// Next, we'll create a ConnectionFactory that the
// pool will use to create Connections.
// We'll use the DriverManagerConnectionFactory,
// using the connect string passed in the command line
// arguments.
//
ConnectionFactory connectionFactory = new DriverManagerConnectionFactory(connectURI,null);

//
// Now we'll create the PoolableConnectionFactory, which wraps
// the "real" Connections created by the ConnectionFactory with
// the classes that implement the pooling functionality.
//
PoolableConnectionFactory poolableConnectionFactory = new PoolableConnectionFactory(connectionFactory,connectionPool,null,null,false,true);

//
// Finally, we create the PoolingDriver itself...
//
Class.forName("org.apache.commons.dbcp.PoolingDriver");
PoolingDriver driver = (PoolingDriver) DriverManager.getDriver("jdbc:apache:commons:dbcp:");

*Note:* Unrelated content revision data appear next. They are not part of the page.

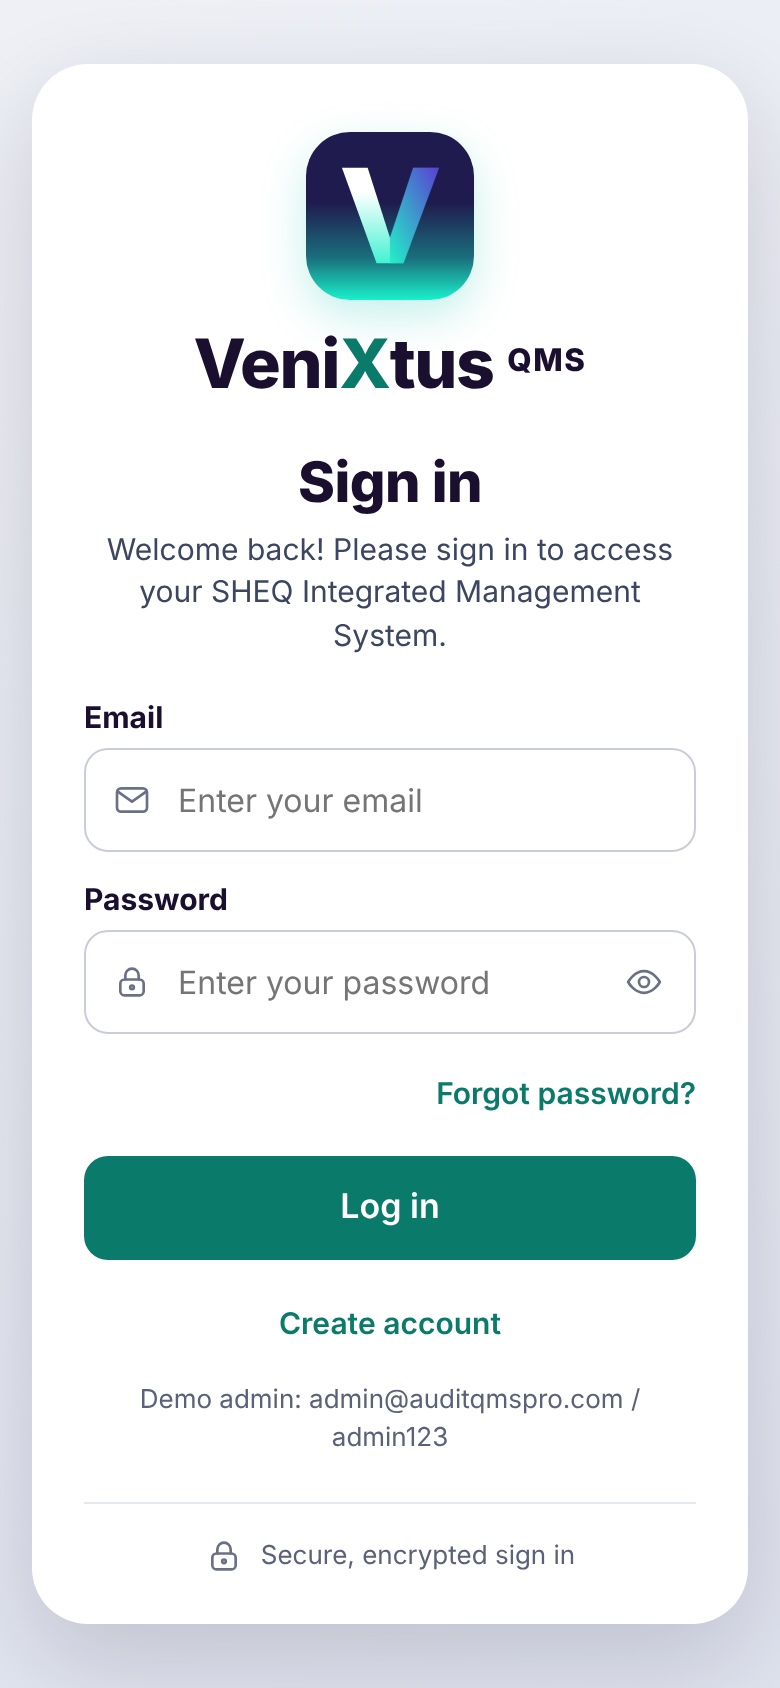
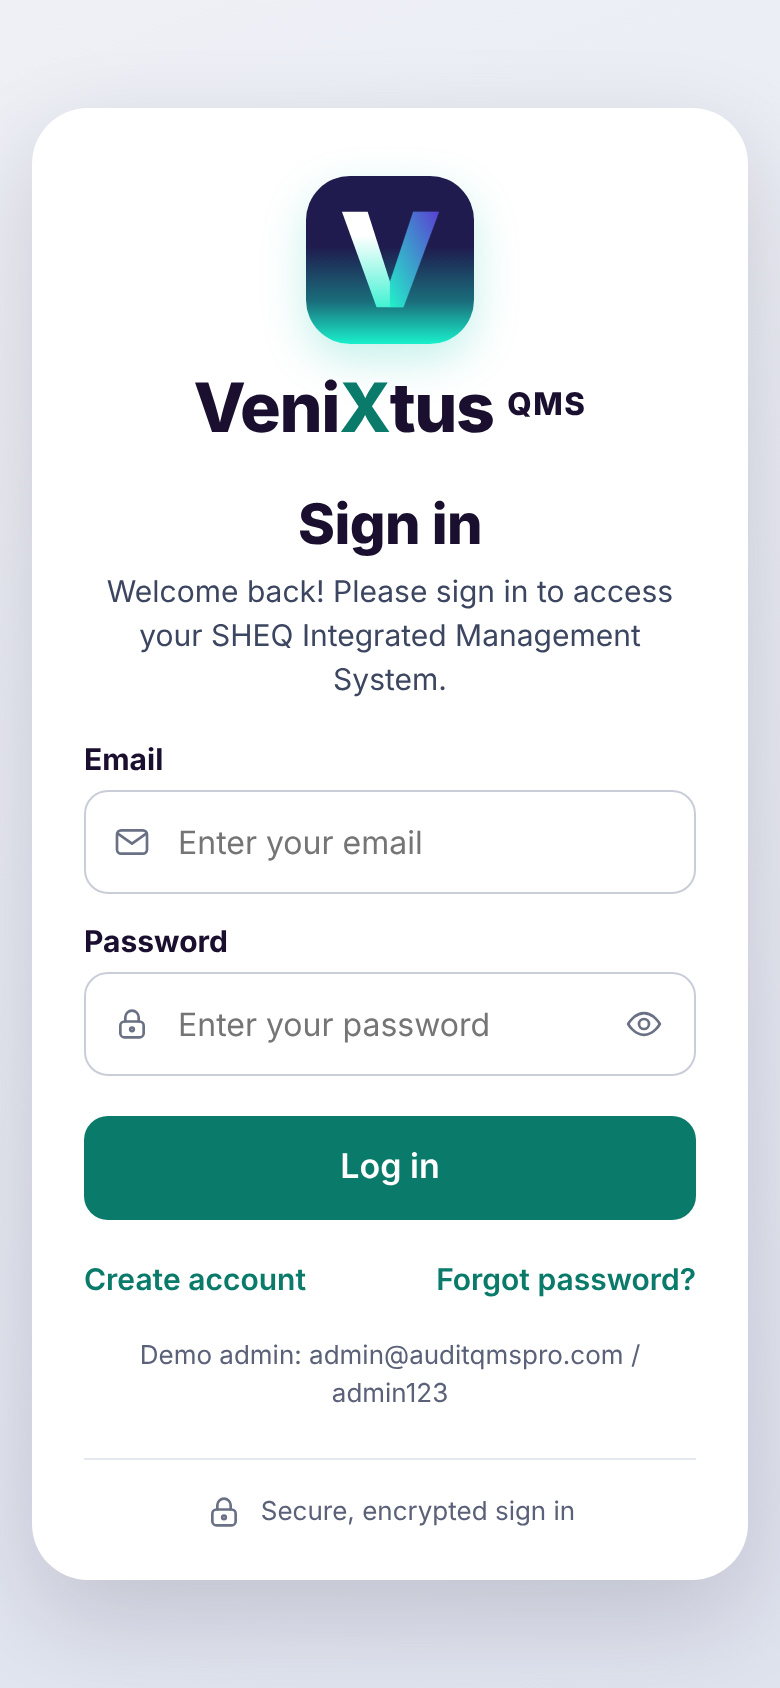
Add files via upload

diff --git a/index.html b/index.html
@@ -379,6 +379,8 @@ window.BRAND = { name: "VeniXtus QMS", legal: "VENIXTUS (Pty) Ltd", mark: "V", h
     .headrow>div:last-child{margin-top:2px;}
   }
   .brand-w .q{font-weight:800;}
+  .hd-logo{display:flex;flex-shrink:0;}
+  .hd-logo .vx-logo,#print-report .vx-logo{margin:0;box-shadow:none;border-radius:10px;}
   .vx-page{min-height:100vh;display:flex;align-items:center;justify-content:center;padding:20px 16px;background:linear-gradient(160deg,#eef0f6,#dfe3ee);}
   .vx-card{width:100%;max-width:440px;background:#fff;border-radius:28px;padding:34px 26px 24px;box-shadow:0 18px 50px rgba(26,15,46,.16);font-family:"Public Sans",system-ui,-apple-system,"Segoe UI",sans-serif;color:#1A0F2E;}
   .vx-top{text-align:center;margin-bottom:18px;}
@@ -398,6 +400,7 @@ window.BRAND = { name: "VeniXtus QMS", legal: "VENIXTUS (Pty) Ltd", mark: "V", h
   .vx-btn{width:100%;height:52px;border:none;border-radius:12px;background:#0A7A6A;color:#fff;font-size:17px;font-weight:600;font-family:inherit;cursor:pointer;margin-top:6px;}
   .vx-btn:hover{background:#086758;} .vx-btn:disabled{opacity:.6;cursor:default;}
   .vx-row{display:flex;justify-content:space-between;align-items:center;margin:2px 0 10px;}
+  .vx-links{margin-top:14px;}
   .vx-center{justify-content:center;margin-top:16px;}
   .vx-link{background:none;border:none;color:#0A7A6A;font-size:15px;font-weight:600;cursor:pointer;padding:6px 0;font-family:inherit;}
   .vx-msg{border-radius:12px;padding:10px 14px;font-size:14px;margin-bottom:14px;}
@@ -9933,9 +9936,8 @@ function renderLoginScreen(){
         ${loginMode==="login" ? `
           ${vxField('Email','login-email','email','Enter your email','mail')}
           ${vxField('Password','login-password','password','Enter your password','lock',true)}
-          <div class="vx-row"><span></span><button class="vx-link" data-action="show-reset" type="button">Forgot password?</button></div>
           <button class="vx-btn" data-action="do-login" ${cloudBusy?'disabled':''}>${cloudBusy?'Signing in…':'Log in'}</button>
-          <div class="vx-row vx-center"><button class="vx-link" data-action="show-register" type="button">Create account</button></div>
+          <div class="vx-row vx-links"><button class="vx-link" data-action="show-register" type="button">Create account</button><button class="vx-link" data-action="show-reset" type="button">Forgot password?</button></div>
           ${!cloudReady() ? `<p class="vx-note">Demo admin: admin@auditqmspro.com / admin123</p>` : ''}
         ` : loginMode==="register" ? `
           ${vxField('Full name','reg-name','text','Your full name','user')}
@@ -10219,7 +10221,7 @@ function render(){
       <header>
         <div class="wrap headrow">
           <div class="brand">
-            <div class="logo">V</div>
+            <span class="hd-logo">${BRAND.logo(44)}</span>
             <div><h1>${BRAND.html}</h1><p>Integrated SHEQ Management Platform</p></div>
           </div>
           <div style="display:flex;align-items:center;gap:10px;flex-wrap:wrap;">
@@ -14800,7 +14802,7 @@ function buildMetricsPrintReport(){
   const c = state.companySettings || {};
   const logoHtml = c.logoDataUrl
     ? `<img src="${c.logoDataUrl}" style="max-height:44px;max-width:120px;" />`
-    : `<div style="width:40px;height:40px;border-radius:9px;background:#1c2b4a;color:#fff;display:flex;align-items:center;justify-content:center;font-weight:700;font-family:sans-serif;">V</div>`;
+    : `${BRAND.logo(40)}`;
   const brandName = c.name ? esc(c.name) : BRAND.name;
 
   document.getElementById('print-report').innerHTML = `
@@ -14830,7 +14832,7 @@ function buildMicroCertificatePrintReport(recordId){
   const c = state.companySettings || {};
   const logoHtml = c.logoDataUrl
     ? `<img src="${c.logoDataUrl}" style="max-height:44px;max-width:120px;" />`
-    : `<div style="width:40px;height:40px;border-radius:9px;background:#1c2b4a;color:#fff;display:flex;align-items:center;justify-content:center;font-weight:700;font-family:sans-serif;">V</div>`;
+    : `${BRAND.logo(40)}`;
   const brandName = c.name ? esc(c.name) : BRAND.name;
   const brandAddress = c.address ? `<div class="meta">${esc(c.address)}${c.email?` &nbsp;·&nbsp; ${esc(c.email)}`:''}</div>` : (c.email ? `<div class="meta">${esc(c.email)}</div>` : '');
 
@@ -14899,7 +14901,7 @@ function buildMgmtReviewPrintReport(){
   const c = state.companySettings || {};
   const logoHtml = c.logoDataUrl
     ? `<img src="${c.logoDataUrl}" style="max-height:44px;max-width:120px;" />`
-    : `<div style="width:40px;height:40px;border-radius:9px;background:#1c2b4a;color:#fff;display:flex;align-items:center;justify-content:center;font-weight:700;font-family:sans-serif;">V</div>`;
+    : `${BRAND.logo(40)}`;
   const brandName = c.name ? esc(c.name) : BRAND.name;
   const row = (label, value) => `<tr><th>${esc(label)}</th><td>${value===null||value===undefined?'—':esc(String(value))}</td></tr>`;
   const mrAppr = ((window.__mr && window.__mr.rows) || []).find(x=>x.status==='approved');
@@ -15112,7 +15114,7 @@ async function buildAuditPrintReport(a){
   const c = state.companySettings || {};
   const logoHtml = c.logoDataUrl
     ? `<img src="${c.logoDataUrl}" style="max-height:44px;max-width:120px;" />`
-    : `<div style="width:40px;height:40px;border-radius:9px;background:#1c2b4a;color:#fff;display:flex;align-items:center;justify-content:center;font-weight:700;font-family:sans-serif;">V</div>`;
+    : `${BRAND.logo(40)}`;
   const brandName = c.name ? esc(c.name) : BRAND.name;
   const brandAddress = c.address ? `<div class="meta">${esc(c.address)}${c.email?` &nbsp;·&nbsp; ${esc(c.email)}`:''}</div>` : (c.email ? `<div class="meta">${esc(c.email)}</div>` : '');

//
// ...and register our pool with it.
//
driver.registerPool("example",connectionPool);

//
// Now we can just use the connect string "jdbc:apache:commons:dbcp:example"
// to access our pool of Connections.
//
}

public static void printDriverStats() throws Exception {
PoolingDriver driver = (PoolingDriver) DriverManager.getDriver("jdbc:apache:commons:dbcp:");
ObjectPool connectionPool = driver.getConnectionPool("example");

System.out.println("NumActive: " + connectionPool.getNumActive());
System.out.println("NumIdle: " + connectionPool.getNumIdle());
}

public static void shutdownDriver() throws Exception {
PoolingDriver driver = (PoolingDriver) DriverManager.getDriver("jdbc:apache:commons:dbcp:");
driver.closePool("example");
}
}